In Ninewa IS continued it rule by fear, while carrying out harassing attacks upon the peshmerga. During the week 19 people were executed in Mosul, Qayara and Shura including five soldiers, two police and a reporter. IS also attacked Kurdish positions in Sinjar three times, Khazar twice, and then smaller towns in the Makhmour area as well. Otherwise the battlefield has not much changed in the governorate in the last few months.

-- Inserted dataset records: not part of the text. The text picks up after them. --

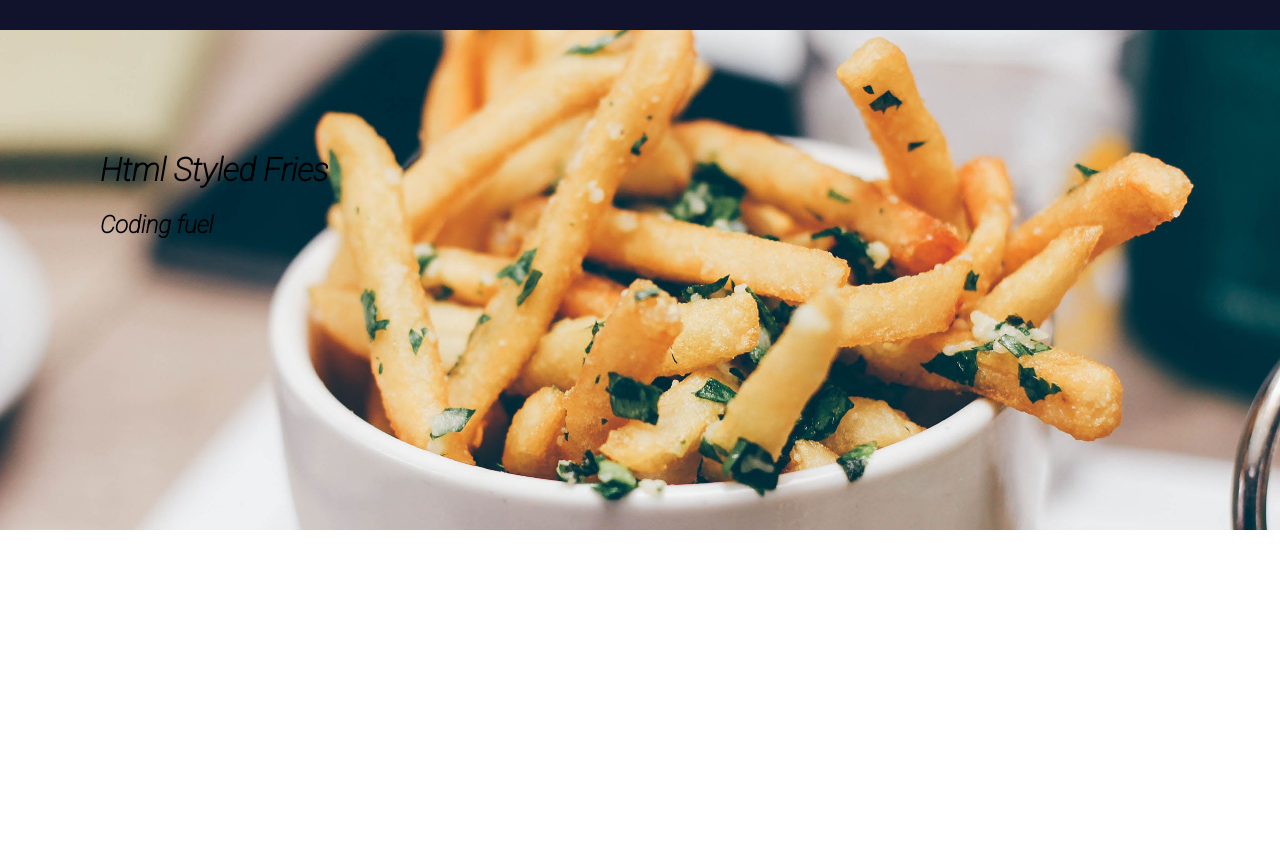
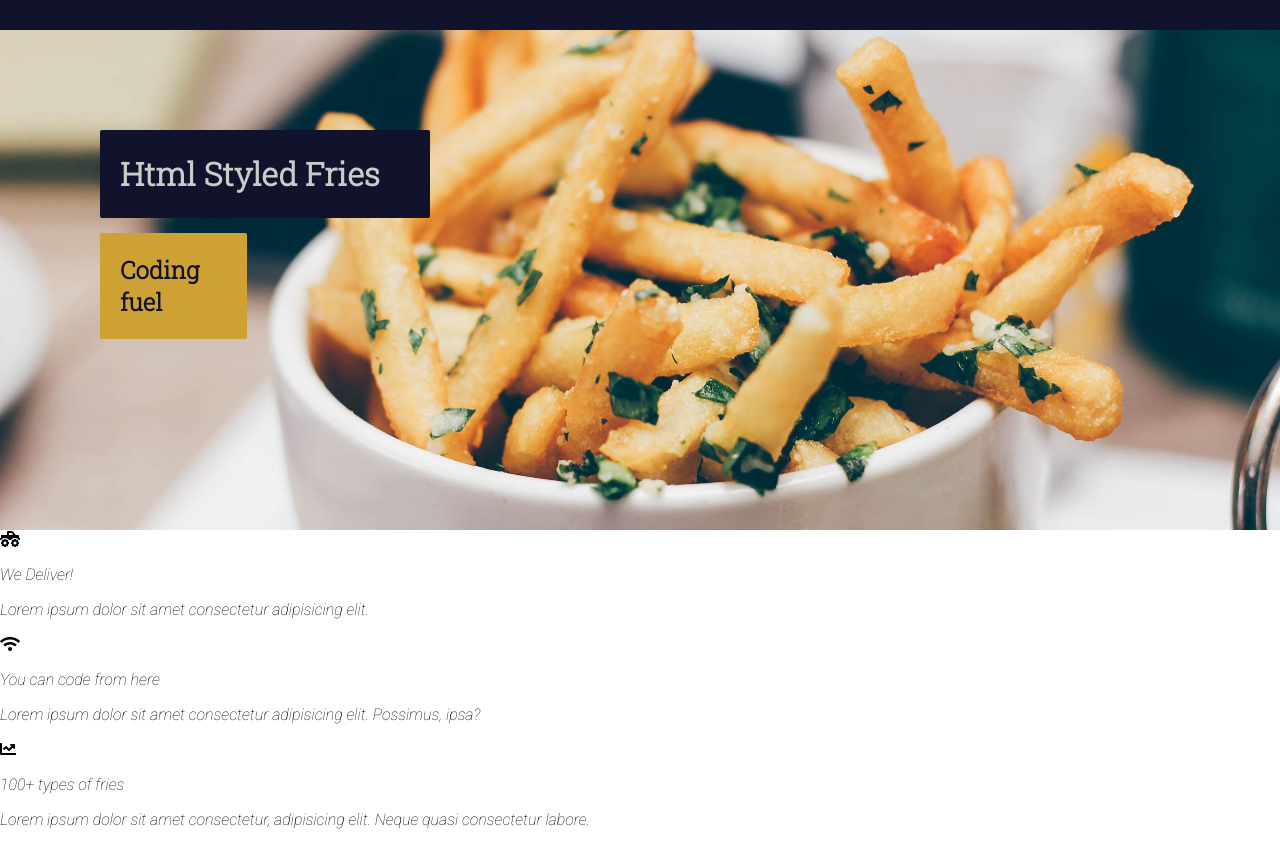
Before and after one commit to Hayden-Neilson/Bottega-Review-for-Cedit-hours-, a plain HTML site: page Html/index.html in a window 1280 px wide. Shown: the part 280-1125 px from the top of the page. Before the commit the page ends 810 px from the top, so only its background shows below. Drawn offline with Linux system fonts and the light colour scheme.

Commit message:
feature main code

```diff
--- a/Html/index.html
+++ b/Html/index.html
@@ -9,6 +9,9 @@
     <link href="https://fonts.googleapis.com/css2?family=Roboto:ital,wght@1,100&display=swap" rel="stylesheet">
 
     <link href="https://fonts.googleapis.com/css2?family=Roboto:ital,wght@1,100&display=swap" rel="stylesheet">
+
+    <link href="https://fonts.googleapis.com/css2?family=Roboto+Slab:wght@300&display=swap" rel="stylesheet">
+
 
     <link  rel="stylesheet"href="https://use.fontawesome.com/releases/v5.7.1/css/all.css"
     integrity="sha384-fnmOCqbTlWIlj8LyTjo7mOUStjsKC4pOpQbqyi7RrhN7udi9RwhKkMHpvLbHG9Sr"
@@ -85,5 +88,33 @@
         </div>
     </div>
 
+    <div class="column-wrapper">
+        <div class="column">
+            <i class="fas fa-truck-monster"></i>
+            <p>We Deliver!</p>
+
+
+            <p>Lorem ipsum dolor sit amet consectetur adipisicing elit.</p>
+        </div>
+
+
+
+        <div class="column">
+            <i class="fas fa-wifi"></i>
+            <p>You can code from here</p>
+
+
+            <p>Lorem ipsum dolor sit amet consectetur adipisicing elit. Possimus, ipsa?</p>
+        </div>
+
+
+        <div class="column">
+            <i class="fas fa-chart-line"></i>
+            <p>100+ types of fries</p>
+
+
+            <p>Lorem ipsum dolor sit amet consectetur, adipisicing elit. Neque quasi consectetur labore.</p>
+        </div>
+    </div>
 </body>
 </html>
--- a/Html/styles/common.css
+++ b/Html/styles/common.css
@@ -2,3 +2,8 @@ body {
     margin: 0px;
     font-family: 'Roboto', sans-serif;
 }
+
+h1, h2, h3, h4, h5, h6 {
+    font-family: 'Roboto Slab', serif;
+
+}
--- a/Html/styles/homepage.css
+++ b/Html/styles/homepage.css
@@ -7,3 +7,22 @@
     background-repeat: no-repeat;
     background-size: cover;
 }
+
+.hero-section > .top-heading {
+    padding: 1px 20px;
+    background-color: #11122B;
+    color: #cbcbcb;
+    width: 290px;
+    border-radius: 2px;
+}
+
+
+
+.hero-section > .bottom-heading {
+    background-color: #CEA135;
+    color: #11122B;
+    padding: 1px 20px;
+    margin-top: 15px;
+    width: 107px;
+    border-radius: 2px;
+}
```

The big news in Iraq during the week was that the stall in the Tikrit operation led the government of Haider Abadi to request U.S. air strikes. The Hashd and Iran planned the taking of Tikrit as a sign that they could take a major Iraqi city without American assistance. While there was steady progress initially, when the center of the city was reached, the advance halted for several days due to the defenses arrayed by the insurgents and mounting casualties. The ISF are now in the lead, which was part of the agreement to begin Coalition missions, while several Hashd forces said they would no longer participate as long as the Americans were involved. They does not mean they have withdrawn, but rather they are holding their positions around the city. Taking Tikrit may take many more days, but it is only a matter of time since there is only a small force of IS fighters defending it.

SOURCES

Al-Atbi, Adam and Van Heuvelen, Ben, “Militias oversee spiking violence in Diyala,” Iraq Oil Report, 3/29/15

Bas News, "Peshmerga Frees 12 Villages in Southern Kirkuk," 3/22/15,

Iraq Times, "A third car bomb explosion in Madain south of Baghdad," 3/23/15

Radio Free Iraq, "24 March 2015," Daily Updates from Anbar, 2/24/15

Salama, Vivina, "Iraq Officials: Baghdad Bombings Kill 19; Wound 36," Associated Press, 3/23/15